He not busy being born is busy dying.
The answer is blowing in the wind.
Everybody must get stoned.
If you know who wrote these words, you’re probably a music fan of a certain age. If you’ve thought about them for any length of time, you’re a well-versed one.
If you know every printed and recorded variant of these words, every concert in which they’ve been sung, every cover band that’s ever essayed them, you’re a Dylanologist.
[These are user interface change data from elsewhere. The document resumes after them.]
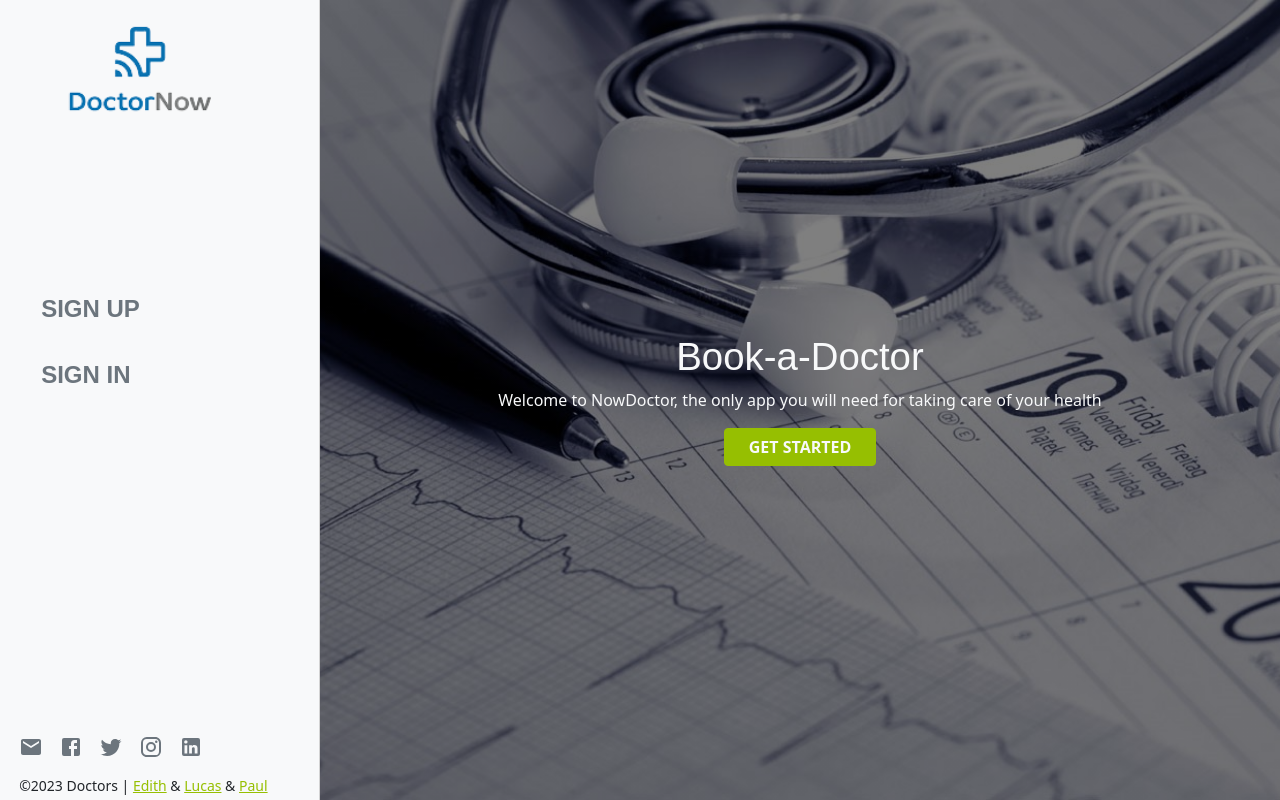
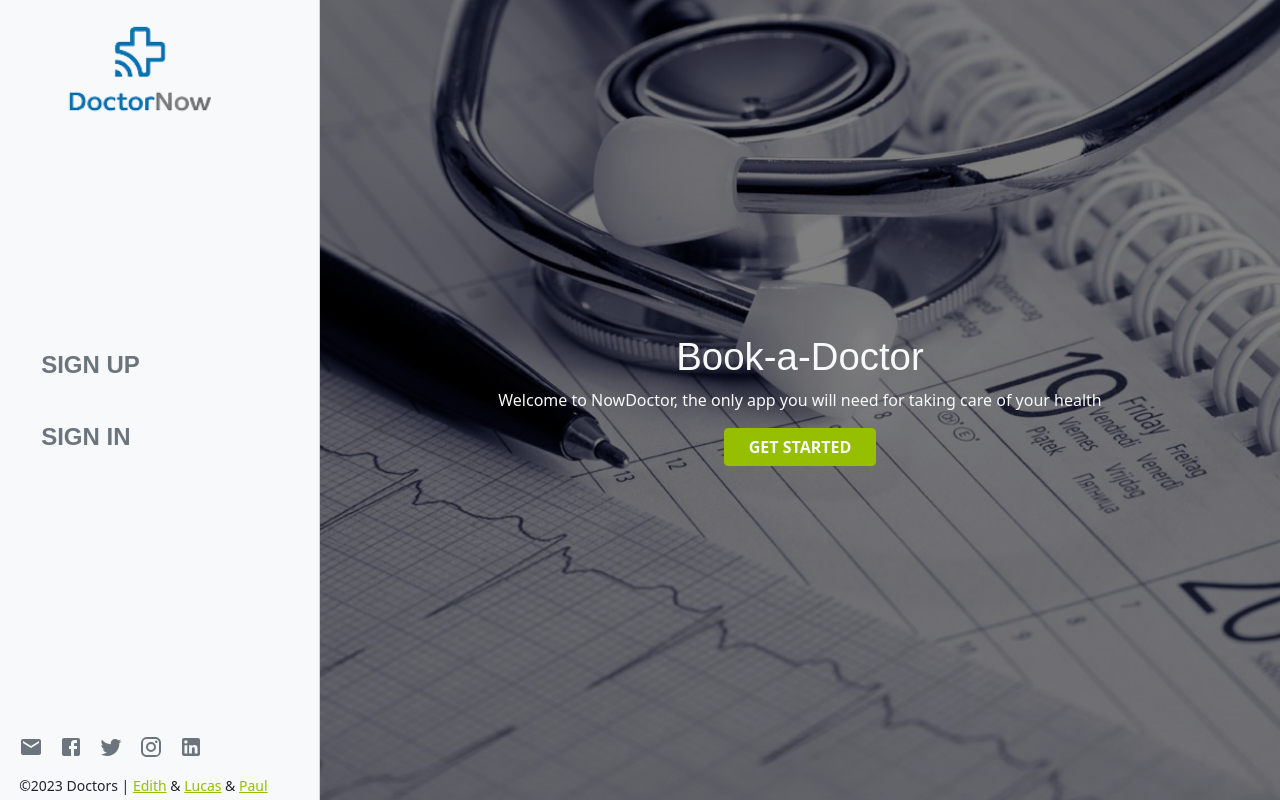
Before and after one commit to Ol-create/Doctors_Appointment, a React (Create React App) app: page / in a window 1280 px wide. Built offline with nearby package versions, Linux system fonts and the light colour scheme.

Commit message:
mobile navbar and links

```diff
--- a/src/assets/stylesheets/_Sidebar.scss
+++ b/src/assets/stylesheets/_Sidebar.scss
@@ -57,7 +57,21 @@
   min-width: 255px;
 }
 
+.navbar-links {
+  display: flex;
+  flex-direction: column;
+  gap: 6px;
+  margin-top: 3.5rem;
 
+  @media (max-width: 375px) {
+    margin-top: 2rem;
+
+    .link-item {
+      padding: 7px 7px 7px 15px;
+      font-size: 1.3rem;
+    }
+  }
+}
 
 .link-item {
   padding: 15px 15px 15px 30px;
```
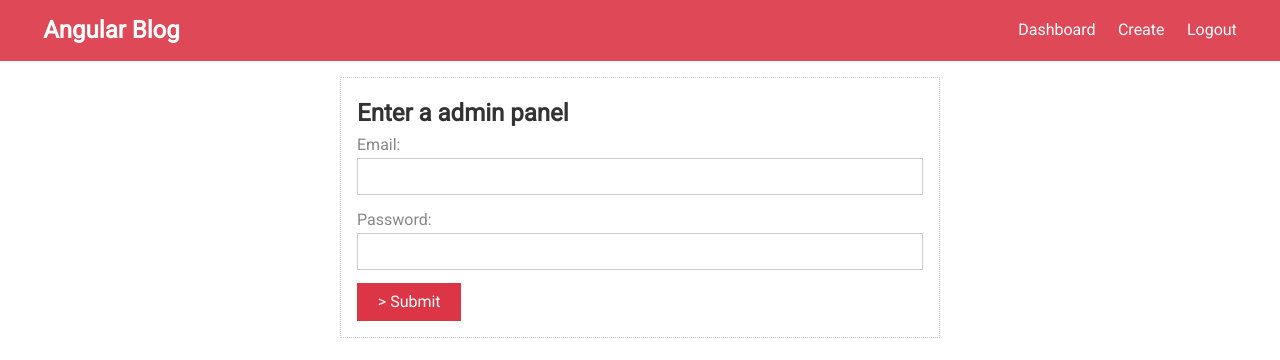
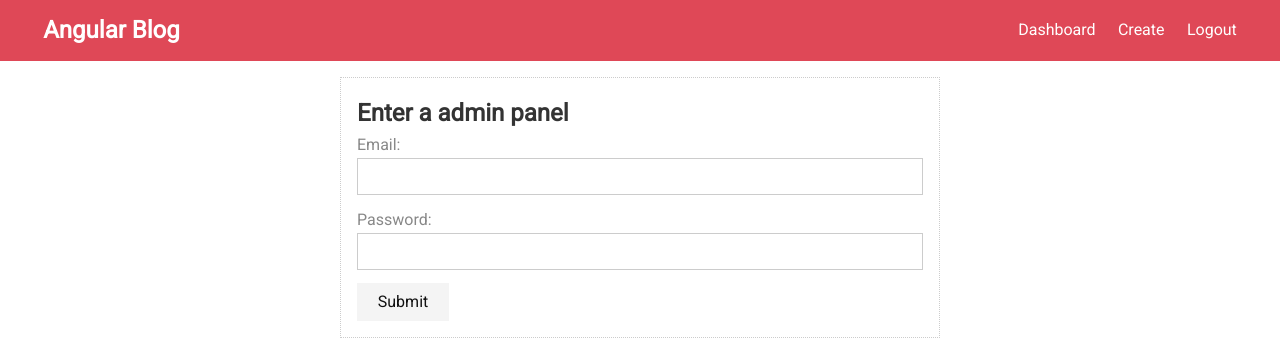
Before and after one commit to daniakutsev/udemy-angular-blog, an Angular app: page /admin/login in a window 1280 px wide. Shown: the top 360 px of the page. Built offline with nearby package versions, Linux system fonts and the light colour scheme.

Commit message:
137 enter page. part 2

```diff
--- a/src/app/admin/login-page/login-page.component.html
+++ b/src/app/admin/login-page/login-page.component.html
@@ -39,7 +39,7 @@
       </small>
 
       <small *ngIf="form.get('password')?.errors?.['minLength']">
-        Min length is {{form.get('password')?.errors!['minLength']}}
+        Min length is {{form.get('password')?.errors?.['minLength']}}
       </small>
 
     </div>
@@ -47,8 +47,8 @@
 
   <button
     type="submit"
-    class="btn btn-primary">
-<!--    [disabled]="form.invalid"-->
+    class="btn btn-primary"
+    [disabled]="form.invalid"
   >
   Submit
   </button>
--- a/src/app/admin/login-page/login-page.component.ts
+++ b/src/app/admin/login-page/login-page.component.ts
@@ -31,8 +31,6 @@ export class LoginPageComponent implements OnInit {
 
   submit() {
 
-    // @ts-ignore
-     console.log(this.form.get('password').errors.minlength.requiredLength)
     console.log(this.form)
     if (this.form.invalid) {
       return
```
A Dylanologist—a student of Bob Dylan’s work, likely a collector of some sort—can be of any age. Whereas the words “Dungeons and Dragons fanatic” conjure up a certain physical type and psychological makeup, that doesn’t work with diehard students of His Bobness. Or so Pulitzer Prize–winning journalist David Kinney says. “I don’t buy into stereotypes,” he says of the subjects of his new book, The Dylanologists: Adventures in the Land of Bob. “The people I write about run the gamut. They’re a broad and diversified group who share a common interest, just as there are a lot of people out there who are obsessed by a lot of different things. These people just happen to be obsessed by Dylan.”
Some have seen 400 or 500 Dylan shows and have the ticket stubs to prove it. Some have assembled concordances to his lyrics. And some—fascinated by how Dylan puts songs together and performs them, never precisely in the same way twice—catalog concert performances, trade recordings, and cherish Dylan relics in the way of medieval monks.
“I came to Dylan at pretty much his lowest point, back in the late ’80s,” says Kinney, whose last book, The Big One, focused on the obsessive search for prize fish. “It was his voice that got me first. Then I started listening to the lyrics. I found Biograph, his compilation album, then started going through his other albums in whatever order I encountered them. Time went by, and I discovered the world of analysis that existed out there on Internet forums. It was then that I began to get a real sense of the people I call Dylanologists.”
People like Glen Dundas, for instance. A mild-mannered Canadian accountant in middle age, he traveled for years to all corners of the world to see Dylan shows by the hundreds—and, as Kinney writes, “illicitly recorded most of them.” The people of Thunder Bay may regard Dundas as one of them, but so do the people at the very heart of a worldwide tape-trading and Dylan-lore network. What attracts Dundas to Dylan, Kinney chronicles, isn’t just the music, but also an attitude of freedom, of doing what you want to do and not caring what people think—including, one presumes, whether people think one an oddball for being a Dylan fanatic. (For what it’s worth, Kinney tells Kirkus, his subjects are pretty ordinary: “Glen’s also an MLB fan, and he plays fantasy baseball with the best of them.”)
Will Dylanology outlast Dylan himself? And did Dylan have a point when, as Kinney recalls, he stole a line from William Shatner and told his fans to get a life? “I can understand his feeling that way,” says Kinney, who doesn’t consider himself a major-league Dylanologist but who can hold his own in any trivia contest touching on the erstwhile Bobby Zimmerman. “On the other hand, Dylan has encouraged this obsessive following with his unwillingness to be clear.”
Gregory McNamee is a contributing editor at Kirkus Reviews.